Linux operating systems work very well with multi-processor servers. Today’s dedicated servers almost always have multiple processors or cores. When you have 4, 8, or even more logical CPUs, you can use Linux’s scheduling system to assign specific tasks to individual CPUs. As long as the task is assigned to that particular CPU, it will not stray and attempt to access power from the others. This process is called CPU affinity.
To use CPU affinity, you should install a package called schedutils, which contains the actual command you need: taskset. To install schedutils on Red Hat Enterprise Linux or CentOS, type the following as root:
yum install schedutils
The latest versions of Debian and other Debian-based systems (such as Ubuntu) have schedutils installed by default under the util-linux package.
Taskset uses a bitmask formula to identify processors.

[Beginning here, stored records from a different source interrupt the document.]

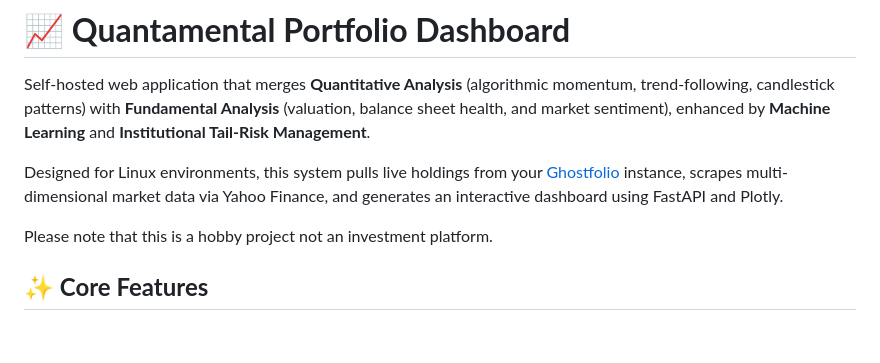
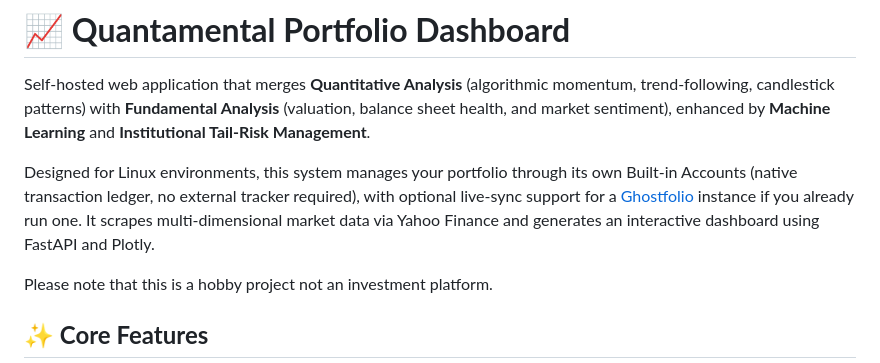
Before and after one commit to edward-dev23/Quantitative-Analysis-Project, a Markdown page: README.md, the part around the change. Drawn GitHub-style; blank space fills up the shorter version.

Commit message:
docs: update README to clarify portfolio management features

```diff
--- a/README.md
+++ b/README.md
@@ -2,7 +2,7 @@
 
 Self-hosted web application that merges **Quantitative Analysis** (algorithmic momentum, trend-following, candlestick patterns) with **Fundamental Analysis** (valuation, balance sheet health, and market sentiment), enhanced by **Machine Learning** and **Institutional Tail-Risk Management**.
 
-Designed for Linux environments, this system pulls live holdings from your [Ghostfolio](https://ghostfol.io/) instance, scrapes multi-dimensional market data via Yahoo Finance, and generates an interactive dashboard using FastAPI and Plotly.
+Designed for Linux environments, this system manages your portfolio through its own Built-in Accounts (native transaction ledger, no external tracker required), with optional live-sync support for a [Ghostfolio](https://ghostfol.io/) instance if you already run one. It scrapes multi-dimensional market data via Yahoo Finance and generates an interactive dashboard using FastAPI and Plotly.
 
 Please note that this is a hobby project not an investment platform.
 
```
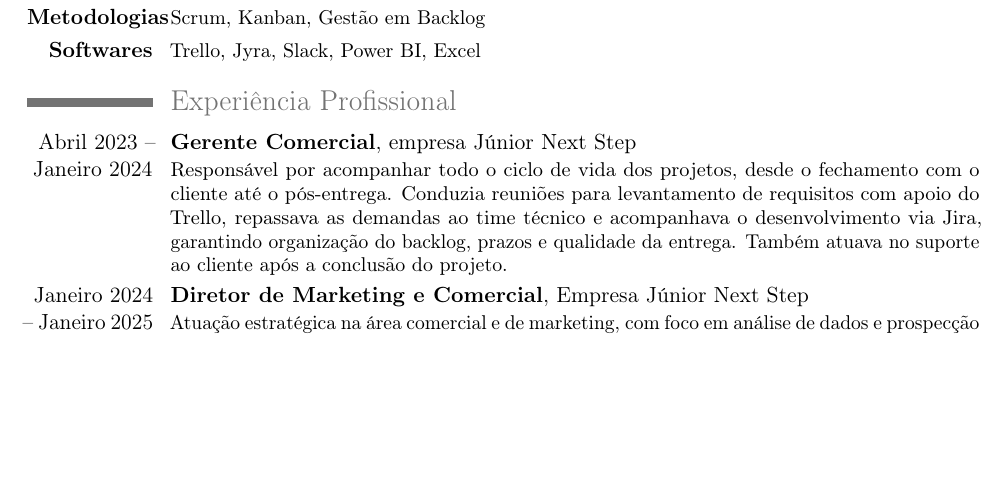
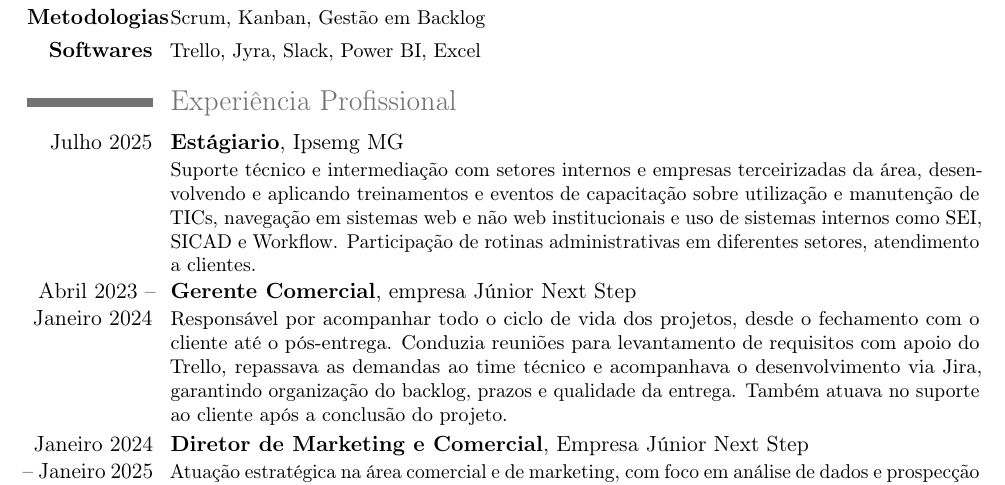
Before and after one commit to TiagoSecundo/CV---Tiago-Secundo, a LaTeX CV (Curriculum_Vitae.tex): part of page 1 of 2, cut so that both start at the same text, the shorter picture padded with empty space. Compiled offline with pdfLaTeX.

Commit message:
Update Curriculum_Vitae.tex

```diff
--- a/Curriculum_Vitae.tex
+++ b/Curriculum_Vitae.tex
@@ -68,6 +68,8 @@
 
 \section{Experiência Profissional}
 
+\cventry{Julho 2025}{Estágiario}{}{Ipsemg MG}{}{Suporte técnico e intermediação com setores internos e empresas terceirizadas da área, desenvolvendo e aplicando treinamentos e eventos de capacitação sobre utilização e manutenção de TICs, navegação em sistemas web e não web institucionais e uso de sistemas internos como SEI, SICAD e Workflow. Participação de rotinas administrativas em diferentes setores, atendimento a clientes.}
+
 \cventry{Abril 2023 -- Janeiro 2024}{Gerente Comercial}{}{empresa Júnior Next Step}{}{Responsável por acompanhar todo o ciclo de vida dos projetos, desde o fechamento com o cliente até o pós-entrega. Conduzia reuniões para levantamento de requisitos com apoio do Trello, repassava as demandas ao time técnico e acompanhava o desenvolvimento via Jira, garantindo organização do backlog, prazos e qualidade da entrega. Também atuava no suporte ao cliente após a conclusão do projeto.}
 
 \cventry{Janeiro 2024 -- Janeiro 2025}{Diretor de Marketing e Comercial}{}{Empresa Júnior Next Step}{}{
```
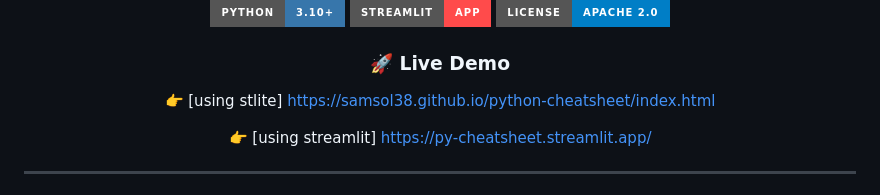
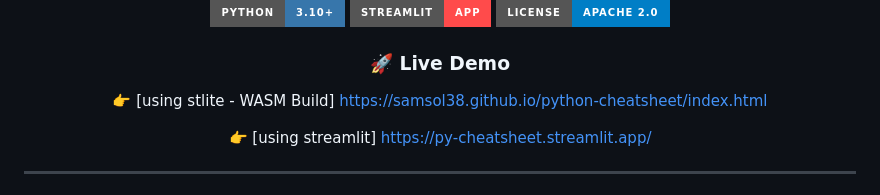
Before and after one commit to samsol38/python-cheatsheet, a Markdown page: README.md, the part around the change. GitHub-like rendering; badges without logos.

Commit message:
Update live demo link to reflect WASM build-

```diff
--- a/README.md
+++ b/README.md
@@ -12,7 +12,7 @@ Fast • Beginner Friendly • Interactive • Live Playground
 
 ### 🚀 Live Demo
 
-👉 [using stlite] https://samsol38.github.io/python-cheatsheet/index.html
+👉 [using stlite - WASM Build] https://samsol38.github.io/python-cheatsheet/index.html
 
 👉 [using streamlit] https://py-cheatsheet.streamlit.app/
 
```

To view a list of your processors and relevant information, type:
Assuming you have 4 processors, the mask for the first processor (#0) would look like this:
Let’s suppose you have a script running on the process PID 24328; you can assign that task to the first processor with this command:
taskset 0x00000001 -p 24328
If the bitmask thing is too confusing, taskset also has the “-c” option which allows you to use processor numbers instead:
taskset -c 3 -p 87263
For more information about taskset, type “man taskset” from the command line, or view the manual page online.
- How to Assign a Process to a Specific CPU
- A Breakdown of Intel’s Processor Numbering
- A Breakdown of AMD’s Processor Numbering
- How to Extract Specific Files from a Tarball
- How to use APT to install Linux software